Instructions for the task.
In the entries below, find each line bearing the string "Header" and copy it.

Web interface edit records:
_ _ _ _ _
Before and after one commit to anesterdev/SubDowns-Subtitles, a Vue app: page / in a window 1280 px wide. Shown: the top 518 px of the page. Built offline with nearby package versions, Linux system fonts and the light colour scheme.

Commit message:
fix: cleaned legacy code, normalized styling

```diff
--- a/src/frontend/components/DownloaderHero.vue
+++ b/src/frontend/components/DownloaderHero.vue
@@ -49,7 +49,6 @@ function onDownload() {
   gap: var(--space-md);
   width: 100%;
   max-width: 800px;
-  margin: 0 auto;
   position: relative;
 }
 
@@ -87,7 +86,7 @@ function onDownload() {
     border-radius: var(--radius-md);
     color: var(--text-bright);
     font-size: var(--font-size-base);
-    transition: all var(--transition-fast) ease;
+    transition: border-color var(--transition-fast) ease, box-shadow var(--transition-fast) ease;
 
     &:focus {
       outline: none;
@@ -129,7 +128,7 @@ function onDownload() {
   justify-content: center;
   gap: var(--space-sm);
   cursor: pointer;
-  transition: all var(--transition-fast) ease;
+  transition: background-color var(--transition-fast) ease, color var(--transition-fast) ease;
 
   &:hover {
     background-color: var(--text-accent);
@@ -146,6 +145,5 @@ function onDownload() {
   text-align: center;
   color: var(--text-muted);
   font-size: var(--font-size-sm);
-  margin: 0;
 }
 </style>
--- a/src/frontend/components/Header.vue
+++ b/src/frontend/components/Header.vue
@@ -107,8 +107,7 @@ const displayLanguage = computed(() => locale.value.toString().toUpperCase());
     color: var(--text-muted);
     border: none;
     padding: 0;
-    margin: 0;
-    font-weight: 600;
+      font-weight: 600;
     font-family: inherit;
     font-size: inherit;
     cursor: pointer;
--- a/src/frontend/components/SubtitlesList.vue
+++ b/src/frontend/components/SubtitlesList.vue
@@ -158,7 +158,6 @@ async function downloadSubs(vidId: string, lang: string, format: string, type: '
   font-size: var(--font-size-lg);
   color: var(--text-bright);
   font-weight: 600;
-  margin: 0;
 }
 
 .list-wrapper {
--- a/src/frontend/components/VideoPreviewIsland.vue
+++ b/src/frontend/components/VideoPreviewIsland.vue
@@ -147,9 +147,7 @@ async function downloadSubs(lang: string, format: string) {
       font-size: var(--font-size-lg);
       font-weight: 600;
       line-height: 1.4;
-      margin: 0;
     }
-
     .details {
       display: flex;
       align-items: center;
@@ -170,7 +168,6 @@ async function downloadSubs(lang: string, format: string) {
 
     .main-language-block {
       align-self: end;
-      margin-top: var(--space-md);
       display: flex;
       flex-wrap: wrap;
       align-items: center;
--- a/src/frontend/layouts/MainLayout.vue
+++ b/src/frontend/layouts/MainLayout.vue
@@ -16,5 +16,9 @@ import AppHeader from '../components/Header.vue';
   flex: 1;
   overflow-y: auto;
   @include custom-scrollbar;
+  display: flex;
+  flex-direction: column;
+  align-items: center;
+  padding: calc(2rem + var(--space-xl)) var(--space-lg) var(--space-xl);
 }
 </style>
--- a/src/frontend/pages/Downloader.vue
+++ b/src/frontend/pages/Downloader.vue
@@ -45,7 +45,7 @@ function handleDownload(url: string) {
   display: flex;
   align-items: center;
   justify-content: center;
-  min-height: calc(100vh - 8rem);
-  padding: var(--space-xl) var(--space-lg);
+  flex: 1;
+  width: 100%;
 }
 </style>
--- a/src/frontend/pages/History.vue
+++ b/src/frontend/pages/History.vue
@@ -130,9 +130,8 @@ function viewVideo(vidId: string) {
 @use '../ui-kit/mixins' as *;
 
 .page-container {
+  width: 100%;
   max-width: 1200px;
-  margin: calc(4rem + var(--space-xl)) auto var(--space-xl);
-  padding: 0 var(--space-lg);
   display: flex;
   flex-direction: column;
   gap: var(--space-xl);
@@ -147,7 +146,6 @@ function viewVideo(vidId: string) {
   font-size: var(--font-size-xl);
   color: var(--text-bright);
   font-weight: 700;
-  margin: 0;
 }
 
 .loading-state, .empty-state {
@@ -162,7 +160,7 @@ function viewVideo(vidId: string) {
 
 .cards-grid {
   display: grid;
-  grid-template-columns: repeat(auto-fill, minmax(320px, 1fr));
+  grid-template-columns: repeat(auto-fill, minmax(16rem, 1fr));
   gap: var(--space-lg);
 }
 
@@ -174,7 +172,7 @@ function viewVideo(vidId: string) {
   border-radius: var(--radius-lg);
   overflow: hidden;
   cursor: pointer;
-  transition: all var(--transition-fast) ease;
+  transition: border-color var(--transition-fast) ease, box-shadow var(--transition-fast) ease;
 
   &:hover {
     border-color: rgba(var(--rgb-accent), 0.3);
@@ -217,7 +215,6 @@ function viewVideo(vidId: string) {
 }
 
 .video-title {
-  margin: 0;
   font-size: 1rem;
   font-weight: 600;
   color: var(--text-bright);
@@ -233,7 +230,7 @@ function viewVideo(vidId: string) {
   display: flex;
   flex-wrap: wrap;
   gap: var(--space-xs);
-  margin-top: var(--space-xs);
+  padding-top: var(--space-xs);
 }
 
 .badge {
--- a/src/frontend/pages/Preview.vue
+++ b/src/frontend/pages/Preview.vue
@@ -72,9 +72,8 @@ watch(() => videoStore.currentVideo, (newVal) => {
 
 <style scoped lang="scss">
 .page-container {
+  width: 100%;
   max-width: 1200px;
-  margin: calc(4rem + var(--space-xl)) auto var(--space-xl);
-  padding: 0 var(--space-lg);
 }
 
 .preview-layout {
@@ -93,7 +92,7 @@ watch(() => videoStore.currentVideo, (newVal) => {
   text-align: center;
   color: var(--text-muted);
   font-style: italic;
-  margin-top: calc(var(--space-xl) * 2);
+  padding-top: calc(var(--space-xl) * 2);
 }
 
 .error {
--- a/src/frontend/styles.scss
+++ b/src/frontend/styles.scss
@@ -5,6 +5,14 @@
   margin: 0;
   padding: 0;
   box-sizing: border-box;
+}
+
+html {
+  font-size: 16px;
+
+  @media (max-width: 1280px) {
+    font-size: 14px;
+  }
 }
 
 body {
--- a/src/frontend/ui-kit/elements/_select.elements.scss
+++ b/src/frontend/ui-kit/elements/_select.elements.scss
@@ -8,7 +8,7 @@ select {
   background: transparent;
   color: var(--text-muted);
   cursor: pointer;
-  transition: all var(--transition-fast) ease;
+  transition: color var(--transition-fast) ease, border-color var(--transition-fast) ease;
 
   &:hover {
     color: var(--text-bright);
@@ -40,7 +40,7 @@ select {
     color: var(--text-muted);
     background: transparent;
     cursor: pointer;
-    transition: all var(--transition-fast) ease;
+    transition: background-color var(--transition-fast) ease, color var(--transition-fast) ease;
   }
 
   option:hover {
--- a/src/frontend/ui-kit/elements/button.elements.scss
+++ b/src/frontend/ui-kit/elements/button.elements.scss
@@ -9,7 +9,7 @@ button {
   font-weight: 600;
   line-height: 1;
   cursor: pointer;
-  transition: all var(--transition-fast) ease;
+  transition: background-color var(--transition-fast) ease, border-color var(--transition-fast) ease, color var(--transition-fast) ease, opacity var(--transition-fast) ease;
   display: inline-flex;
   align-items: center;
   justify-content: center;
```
_ _ _ _ _
Solution to the exercise.
--- a/src/frontend/components/Header.vue
+++ b/src/frontend/components/Header.vue
@@ -16,5 +16,9 @@ import AppHeader from '../components/Header.vue';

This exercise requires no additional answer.